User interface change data
++++++++

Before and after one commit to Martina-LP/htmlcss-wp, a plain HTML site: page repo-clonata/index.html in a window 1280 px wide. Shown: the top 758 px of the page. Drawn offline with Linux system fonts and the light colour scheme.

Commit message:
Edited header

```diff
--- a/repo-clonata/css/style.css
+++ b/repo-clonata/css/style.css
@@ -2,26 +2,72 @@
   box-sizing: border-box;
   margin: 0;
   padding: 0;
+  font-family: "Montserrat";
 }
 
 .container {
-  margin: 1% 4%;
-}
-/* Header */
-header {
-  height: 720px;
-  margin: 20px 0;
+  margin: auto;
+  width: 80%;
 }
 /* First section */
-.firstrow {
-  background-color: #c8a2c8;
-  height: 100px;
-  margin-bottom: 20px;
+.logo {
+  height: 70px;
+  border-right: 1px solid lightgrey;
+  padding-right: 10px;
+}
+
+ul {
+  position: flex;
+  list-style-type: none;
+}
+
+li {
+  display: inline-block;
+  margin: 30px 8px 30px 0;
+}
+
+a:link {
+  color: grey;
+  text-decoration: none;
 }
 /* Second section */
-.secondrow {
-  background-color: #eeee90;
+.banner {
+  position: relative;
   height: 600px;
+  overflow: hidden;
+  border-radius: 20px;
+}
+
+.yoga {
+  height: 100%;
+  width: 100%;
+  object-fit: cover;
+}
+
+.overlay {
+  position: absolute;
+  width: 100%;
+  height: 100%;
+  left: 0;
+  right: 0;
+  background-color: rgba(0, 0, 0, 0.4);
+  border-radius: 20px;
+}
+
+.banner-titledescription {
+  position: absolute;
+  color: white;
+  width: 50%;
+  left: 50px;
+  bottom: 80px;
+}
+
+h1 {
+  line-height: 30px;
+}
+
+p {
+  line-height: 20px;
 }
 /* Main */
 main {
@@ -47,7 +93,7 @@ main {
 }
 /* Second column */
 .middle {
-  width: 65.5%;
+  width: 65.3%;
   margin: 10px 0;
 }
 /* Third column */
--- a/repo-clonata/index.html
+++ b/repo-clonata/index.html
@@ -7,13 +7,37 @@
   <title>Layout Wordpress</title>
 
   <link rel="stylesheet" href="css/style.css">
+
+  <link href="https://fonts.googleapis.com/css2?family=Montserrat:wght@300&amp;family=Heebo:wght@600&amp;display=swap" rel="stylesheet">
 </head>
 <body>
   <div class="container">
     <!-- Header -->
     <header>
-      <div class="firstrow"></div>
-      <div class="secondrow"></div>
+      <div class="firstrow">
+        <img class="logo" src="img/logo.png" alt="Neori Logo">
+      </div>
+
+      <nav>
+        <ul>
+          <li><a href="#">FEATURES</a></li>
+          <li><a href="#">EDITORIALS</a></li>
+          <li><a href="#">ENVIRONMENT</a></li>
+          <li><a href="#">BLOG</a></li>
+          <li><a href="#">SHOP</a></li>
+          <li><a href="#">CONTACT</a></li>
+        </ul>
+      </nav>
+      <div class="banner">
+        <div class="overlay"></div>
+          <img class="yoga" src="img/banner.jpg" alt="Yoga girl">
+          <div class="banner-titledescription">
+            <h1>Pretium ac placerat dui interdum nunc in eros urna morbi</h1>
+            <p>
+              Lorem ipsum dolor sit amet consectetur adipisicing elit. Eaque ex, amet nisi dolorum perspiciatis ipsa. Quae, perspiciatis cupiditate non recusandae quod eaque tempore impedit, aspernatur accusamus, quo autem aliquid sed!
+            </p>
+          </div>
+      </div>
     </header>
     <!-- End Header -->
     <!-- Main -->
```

++++++++

Answer with one number only: how many lines of the entries above include the word "class"?

SOLVED PROBLEM: 9